EXERCISE MATERIALS:
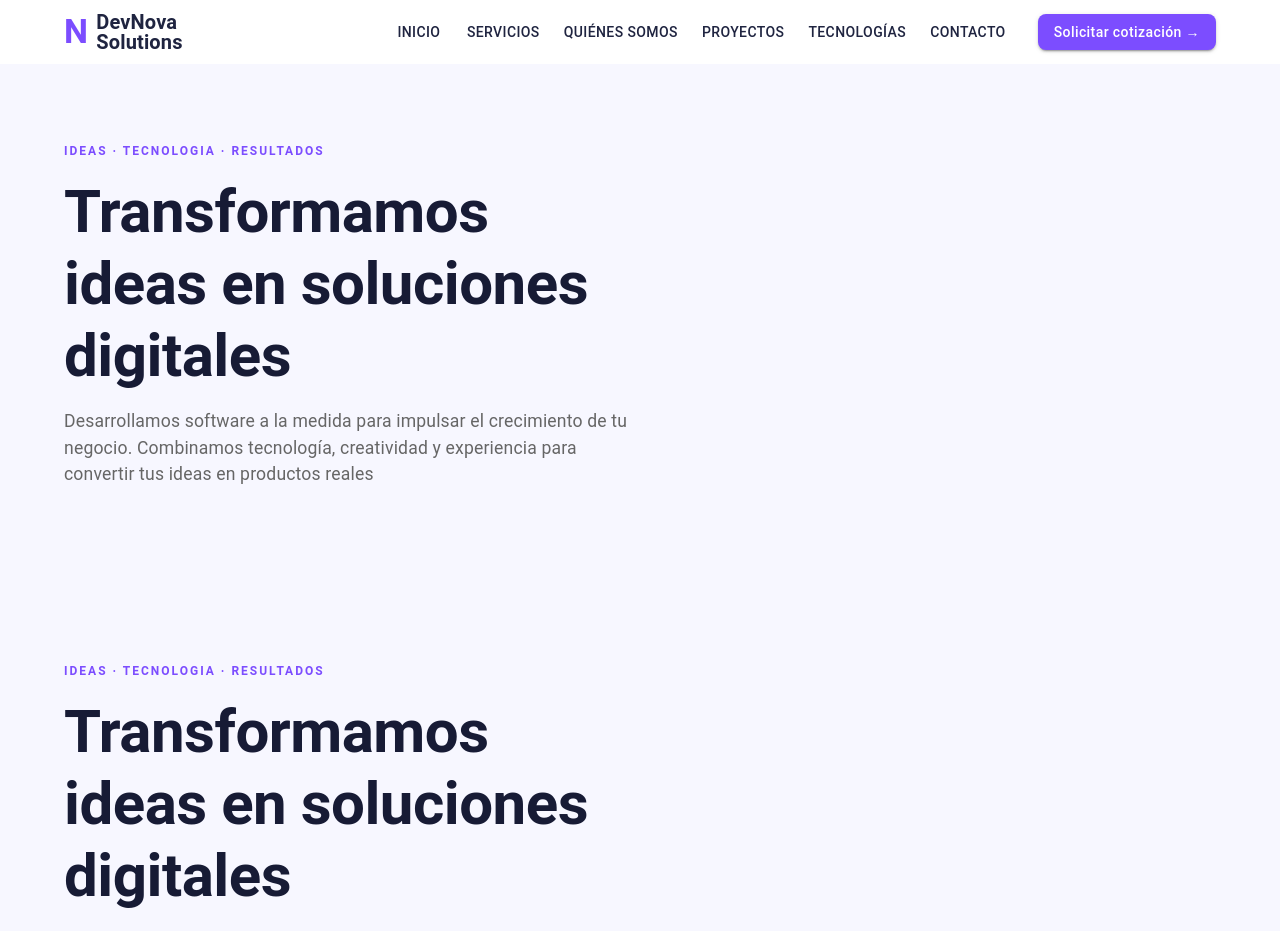
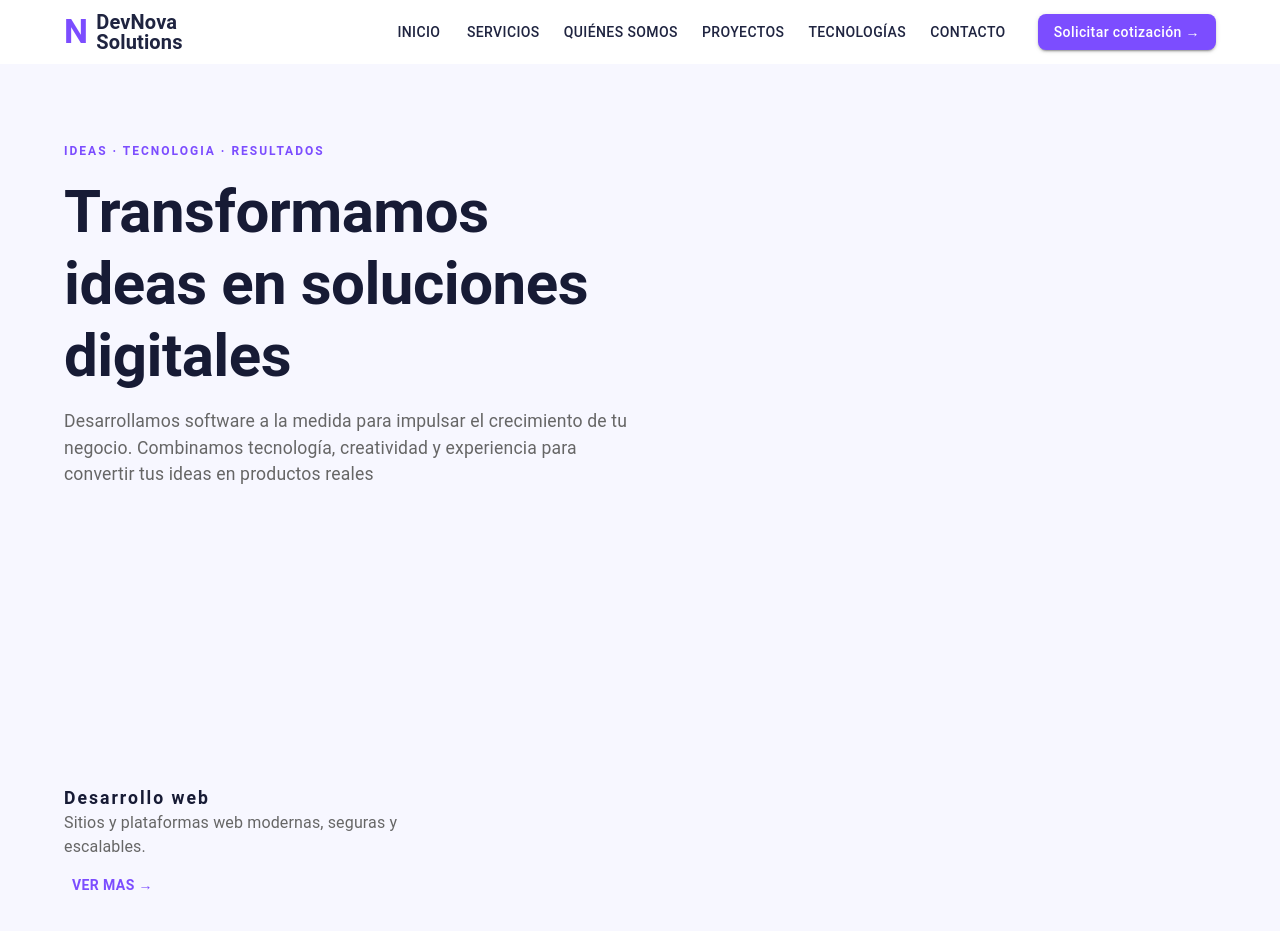
Before and after one commit to jessicahernandezt/dev-nova-solutions, a React (Vite) app: page / in a window 1280 px wide. Shown: the top 931 px of the page. Built offline with nearby package versions, Linux system fonts and the light colour scheme.

Commit message:
ya hay casi una tarjeta completa

```diff
--- a/src/components/Nuestros-servicios.jsx
+++ b/src/components/Nuestros-servicios.jsx
@@ -12,28 +12,16 @@ function Servicios() {
             <Container maxWidth='lg'>
                 <Box sx={{display: 'flex', alignItems: 'center', gap: 6}}>
 
-                    <Box sx={{ width: '50%' }}>
-                        <Typography
-                            variant='overline'
-                            sx={{
-                                color: '#7c4dff',
-                                fontWeight: 'bold',
-                                letterSpacing: 2
-                            }}>
+                    <Box sx={{width:"32%"}}>
+                        <Typography sx={{color:"#171b35", fontWeight:"bold", fontSize: '1.1rem', letterSpacing:2}}>
+                            Desarrollo web
+                        </Typography>
+                        <Typography sx={{color: '#666', mb:1}}>
+                            Sitios y plataformas web modernas, seguras y escalables.
+                        </Typography>
+                        <Button sx={{color: '#7c4dff', fontWeight:"bold"}}>Ver mas →</Button>
+                    </Box>
 
-                            IDEAS · TECNOLOGIA · RESULTADOS
-
-                        </Typography>
-
-                        <Typography
-                            variant='h2'
-                            sx={{ fontWeight: 'bold', color: '#171b35', mt: 1, mb: 2 }}
-                        >Transformamos ideas en soluciones digitales</Typography>
-
-                        <Typography
-                        sx={{color: '#666', fontSize: '1.1rem', mb:3}}
-                        >Desarrollamos software a la medida para impulsar el crecimiento de tu negocio. Combinamos tecnología, creatividad y experiencia para convertir tus ideas en productos reales</Typography>
-                    </Box>
                 </Box>
 
             </Container>
```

ASSIGNMENT: All the lines above are to be given again exactly as they read, with the pictures removed.

RESPONSE TO THE TASK:
Before and after one commit to jessicahernandezt/dev-nova-solutions, a React (Vite) app: page / in a window 1280 px wide. Shown: the top 931 px of the page. Built offline with nearby package versions, Linux system fonts and the light colour scheme.

Commit message:
ya hay casi una tarjeta completa

```diff
--- a/src/components/Nuestros-servicios.jsx
+++ b/src/components/Nuestros-servicios.jsx
@@ -12,28 +12,16 @@ function Servicios() {
             <Container maxWidth='lg'>
                 <Box sx={{display: 'flex', alignItems: 'center', gap: 6}}>
 
-                    <Box sx={{ width: '50%' }}>
-                        <Typography
-                            variant='overline'
-                            sx={{
-                                color: '#7c4dff',
-                                fontWeight: 'bold',
-                                letterSpacing: 2
-                            }}>
+                    <Box sx={{width:"32%"}}>
+                        <Typography sx={{color:"#171b35", fontWeight:"bold", fontSize: '1.1rem', letterSpacing:2}}>
+                            Desarrollo web
+                        </Typography>
+                        <Typography sx={{color: '#666', mb:1}}>
+                            Sitios y plataformas web modernas, seguras y escalables.
+                        </Typography>
+                        <Button sx={{color: '#7c4dff', fontWeight:"bold"}}>Ver mas →</Button>
+                    </Box>
 
-                            IDEAS · TECNOLOGIA · RESULTADOS
-
-                        </Typography>
-
-                        <Typography
-                            variant='h2'
-                            sx={{ fontWeight: 'bold', color: '#171b35', mt: 1, mb: 2 }}
-                        >Transformamos ideas en soluciones digitales</Typography>
-
-                        <Typography
-                        sx={{color: '#666', fontSize: '1.1rem', mb:3}}
-                        >Desarrollamos software a la medida para impulsar el crecimiento de tu negocio. Combinamos tecnología, creatividad y experiencia para convertir tus ideas en productos reales</Typography>
-                    </Box>
                 </Box>
 
             </Container>
```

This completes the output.